A good way of judging what’s perception and what’s reality to stand on a street corner campaigning for what you believe in. This Saturday morning, with a cold wind blowing but sunshine in the sky a group of us stood in the centre of the Surrey town of Epsom. It’s a well to do town with levels of prosperity that parts of England would love to share. Being connected to London there are major service industries that ensure Epsom flourishes. Its not just Derby Day.
The Brexit deal on the table provides no clarity or certainty about the future. The signs are that Brexit will become a never-ending nightmare if we go through with it. However, it’s both evidence and emotion that shape our view of the world and no more so than with Brexit.
Regardless of political views, in a public place there are people who engage and there are those that don’t. On a British High Street in winter, most are busying themselves about their business and are not keen to dwell. It’s more often that those with stronger views are the ones who take the time to engage in conversation. My approach is to try not to impede anyone but to make it clear that I’d like to talk. It’s easier with a leaflet in hand and a simple introduction. So, I start: “we’re campaign for a People’s Vote – Would you like a leaflet”? Then it’s a question of quickly gauging any response. As a flavour of the comebacks that I got here are a few sentences on what happened.
Those who welcomed our campaigning efforts were more than happy to express a view.

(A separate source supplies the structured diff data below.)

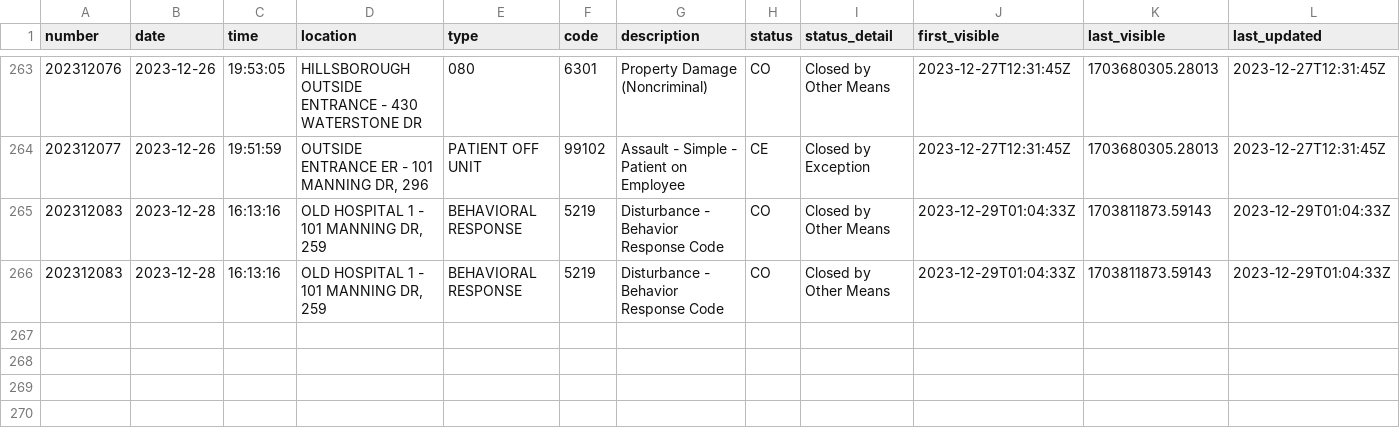
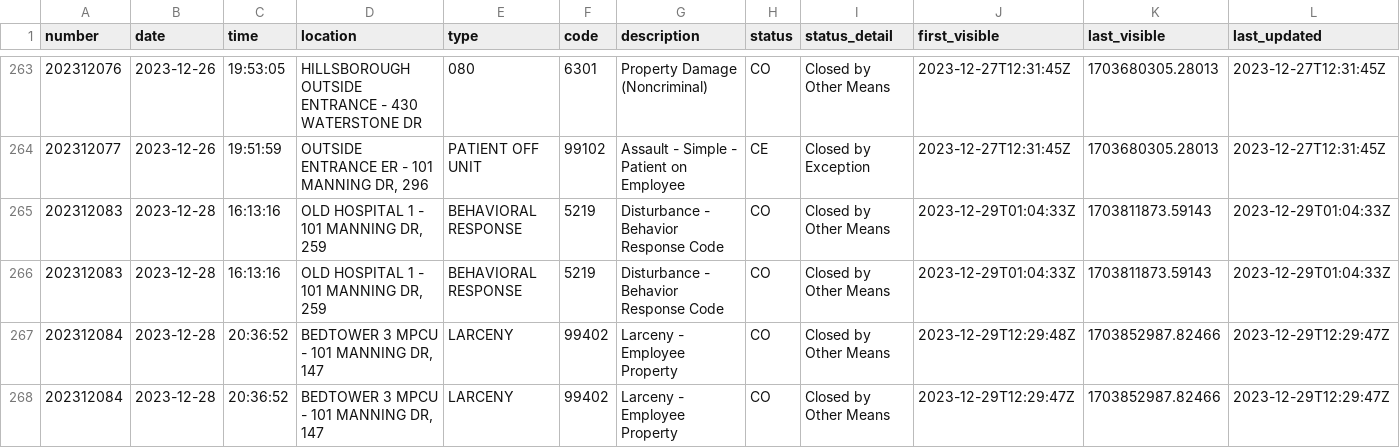
Before and after one commit to mcclatchy-southeast/uhw, a CSV file: data/uncmc_crime_log.csv, drawn as a sheet; only a part is shown, gaps mark what is left out; rows hold the shown columns only; the diff names each change by its address in the sheet, - before the commit and + after, or states it on an @@ line.

Commit message:
New entries in crime log - data updated.

```diff
--- a/data/uncmc_crime_log.csv
+++ b/data/uncmc_crime_log.csv
+row 267: 202312084 | 2023-12-28 | 20:36:52 | BEDTOWER 3 MPCU - 101 MANNING DR, 147 | LARCENY | 99402 | Larceny - Employee Property | CO | Closed by Other Means | 2023-12-29T12:29:48Z | 1703852987.82466 | 2023-12-29T12:29:47Z
+row 268: 202312084 | 2023-12-28 | 20:36:52 | BEDTOWER 3 MPCU - 101 MANNING DR, 147 | LARCENY | 99402 | Larceny - Employee Property | CO | Closed by Other Means | 2023-12-29T12:29:47Z | 1703852987.82466 | 2023-12-29T12:29:47Z
```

A positive warmth and support came to the fore without prompting. Frequently, there was an astonishment that the Country had got itself into such a ridiculous situation. Everyone has a story to tell about how Brexit is affecting their lives. Younger people were concerned that opportunities previous generations had will be cut off.
I got a warm answer from a French woman, but as she whispered – I don’t have a vote.
One middle-aged man seemed sullenly pragmatic about the affair. His expectations were so low that he anticipated nothing better than an unholy mess. He was grateful to see us campaigning, but he held out little hope that it would make any difference. It’s a pessimism and sad resignation that more than a few must feel.
One guy suggested that I go back to Germany if I liked the Europe so much. When faced with this, politeness is the only way to be. There’s little I can say in that moment to transform his outlook. Little Englanders are not new.
I got a couple that told me they were bored with the whole subject. They had gone past caring what happens next. It’s like it’s not my problem and another version of the sad resignation I mentioned earlier.
Believe me, I am not being biased when I say this, but the angrier people are Leave supporters. It’s like they have an inner rage. One or two will swear without any provocation whatsoever other than just seeing a European symbol. All you hear is negative slogans right out of the Daily Mail.
Overall, the hours we spent were productive and I’m sure we offered a hope for those with a positive assessment of our role in Europe. The indication was masses of dots on our chart calling for a People’s Vote. Concluding, it’s clear that the last couple of years have not healed the wounds of the referendum. Opinion on the streets is just as divided as it was when I was campaigning in early 2016. No wonder Parliament is divided when the Country is divided. It’s only by going back to the people that there will be any resolution to this impasse.